A single-stranded architecture for cotranscriptional folding of RNA nanostructures
Artificial DNA and RNA structures have been used as scaffolds for a variety of nanoscale devices. In comparison to DNA structures, RNA structures have been limited in size, but they also have advantages: RNA can fold during transcription and thus can be genetically encoded and expressed in cells. We introduce an architecture for designing artificial RNA structures that fold from a single strand, in which arrays of antiparallel RNA helices are precisely organized by RNA tertiary motifs and a new type of crossover pattern. We constructed RNA tiles that assemble into hexagonal lattices and demonstrated that lattices can be made by annealing and/or cotranscriptional folding. Tiles can be scaled up to 660 nucleotides in length, reaching a size comparable to that of large natural ribozymes.

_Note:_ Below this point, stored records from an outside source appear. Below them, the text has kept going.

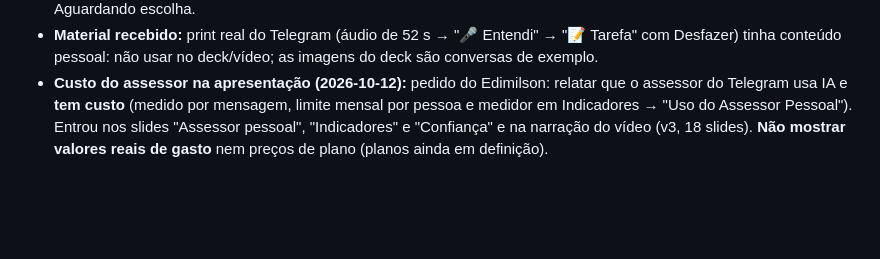
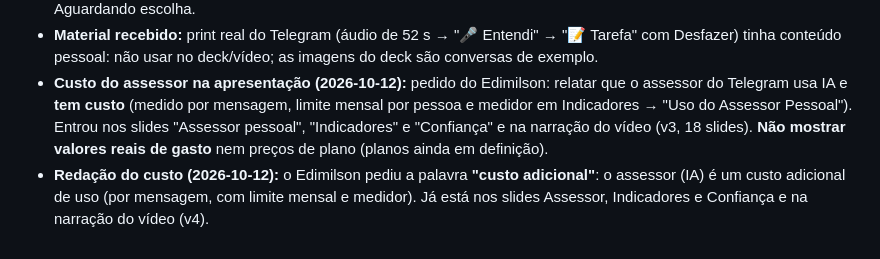
Before and after one commit to ejnascimentogit/Task, a Markdown page: CLAUDE.md, the part around the change. GitHub-like rendering; blank space fills up the shorter version.

Commit message:
Notas: redação do custo adicional

```diff
--- a/CLAUDE.md
+++ b/CLAUDE.md
@@ -165,3 +165,4 @@ O Edimilson avisou que terminou e mandou montar tudo. Feito: slide da Agenda com
 - **Decisão em aberto (Telegram):** confirmar antes de criar: (A) sempre; (B) só quando veio de áudio (recomendada). Aguardando escolha.
 - **Material recebido:** print real do Telegram (áudio de 52 s → "🎤 Entendi" → "📝 Tarefa" com Desfazer) tinha conteúdo pessoal: não usar no deck/vídeo; as imagens do deck são conversas de exemplo.
 - **Custo do assessor na apresentação (2026-10-12):** pedido do Edimilson: relatar que o assessor do Telegram usa IA e **tem custo** (medido por mensagem, limite mensal por pessoa e medidor em Indicadores → "Uso do Assessor Pessoal"). Entrou nos slides "Assessor pessoal", "Indicadores" e "Confiança" e na narração do vídeo (v3, 18 slides). **Não mostrar valores reais de gasto** nem preços de plano (planos ainda em definição).
+- **Redação do custo (2026-10-12):** o Edimilson pediu a palavra **"custo adicional"**: o assessor (IA) é um custo adicional de uso (por mensagem, com limite mensal e medidor). Já está nos slides Assessor, Indicadores e Confiança e na narração do vídeo (v4).
```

© 2014 American Association for the Advancement of Science. Received for publication 25 March 2014. Accepted for publication 16 June 2014. The authors thank E. Winfree and M. Dong for use of their AFM facilities. We acknowledge financial support from the Danish Council for Independent Research (Sapere Aude Starting Grant DFF-0602-01772), the Danish National Research Foundation funding Centre for DNA Nanotechnology (grant DNRF81, http://cdna.au.dk/), the U.S. National Science Foundation for Expeditions in Computing funding for the Molecular Programming Project (grant nos. 0832824 and 1317694, http://molecular-programming.org), and Army Research Office award W911NF-11-1-0117. C.G., P.W.K.R., and E.S.A planned experiments and wrote the paper together. C.G. performed all experiments. The authors declare no competing financial interests.
Supplemental Material - Geary.SM.pdf